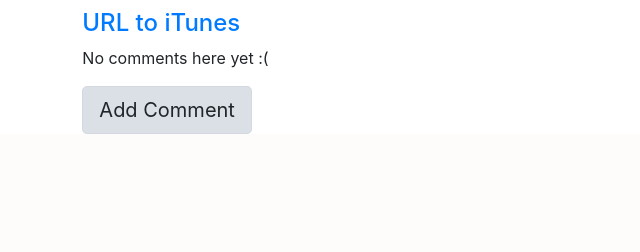
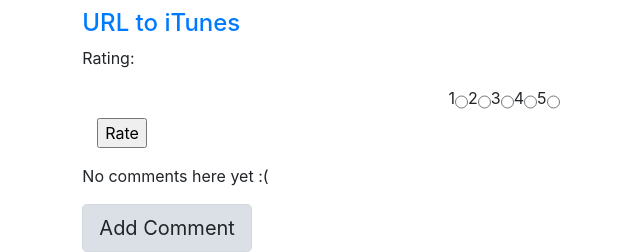
Before and after one commit to AleksSG/Web-App, a Django app: template templates/MediaApp/song_info.html in a window 1280 px wide. Shown: the part 685-937 px from the top of the page, without its empty margins (136-776 px from the left). Before the commit the page ends 819 px from the top, so only its background shows below. Run offline with Django 3.2, Linux system fonts and the light colour scheme; the template is opened without the code that fills it, so the values that code supplies are empty; parts of the project's set-up code (start-up, migrations or seed data) failed here and were passed over; some libraries are stand-ins or nearby versions.

Commit message:
rating html does nothing

```diff
--- a/templates/MediaApp/song_info.html
+++ b/templates/MediaApp/song_info.html
@@ -8,6 +8,19 @@
 <h4><b>Genre:</b> <i>{{song.genre}}</i> </h4>
 <a href={{song.url_info}}><h4>URL to iTunes</h4> </a>
 
+<p>Rating:</p>
+<div class="container">
+        <div class="starrating risingstar d-flex justify-content-center flex-row-reverse">
+            <input type="radio" id="star5" name="rating" value="5" /><label for="star5" title="5 star">5</label>
+            <input type="radio" id="star4" name="rating" value="4" /><label for="star4" title="4 star">4</label>
+            <input type="radio" id="star3" name="rating" value="3" /><label for="star3" title="3 star">3</label>
+            <input type="radio" id="star2" name="rating" value="2" /><label for="star2" title="2 star">2</label>
+            <input type="radio" id="star1" name="rating" value="1" /><label for="star1" title="1 star">1</label>
+        </div>
+         <input type="submit" value="Rate" />
+  </div>
+</p>
+
 {% for song_comment in comments %}
     <strong>{{ song_comment.user }}</strong>
     <p>{{ song_comment.content }}</p>
```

EXERCISE REQUIREMENTS: Scan the data above, find each line with "radio", and copy it.

ANSWER BOX:
+            <input type="radio" id="star5" name="rating" value="5" /><label for="star5" title="5 star">5</label>
+            <input type="radio" id="star4" name="rating" value="4" /><label for="star4" title="4 star">4</label>
+            <input type="radio" id="star3" name="rating" value="3" /><label for="star3" title="3 star">3</label>
+            <input type="radio" id="star2" name="rating" value="2" /><label for="star2" title="2 star">2</label>
+            <input type="radio" id="star1" name="rating" value="1" /><label for="star1" title="1 star">1</label>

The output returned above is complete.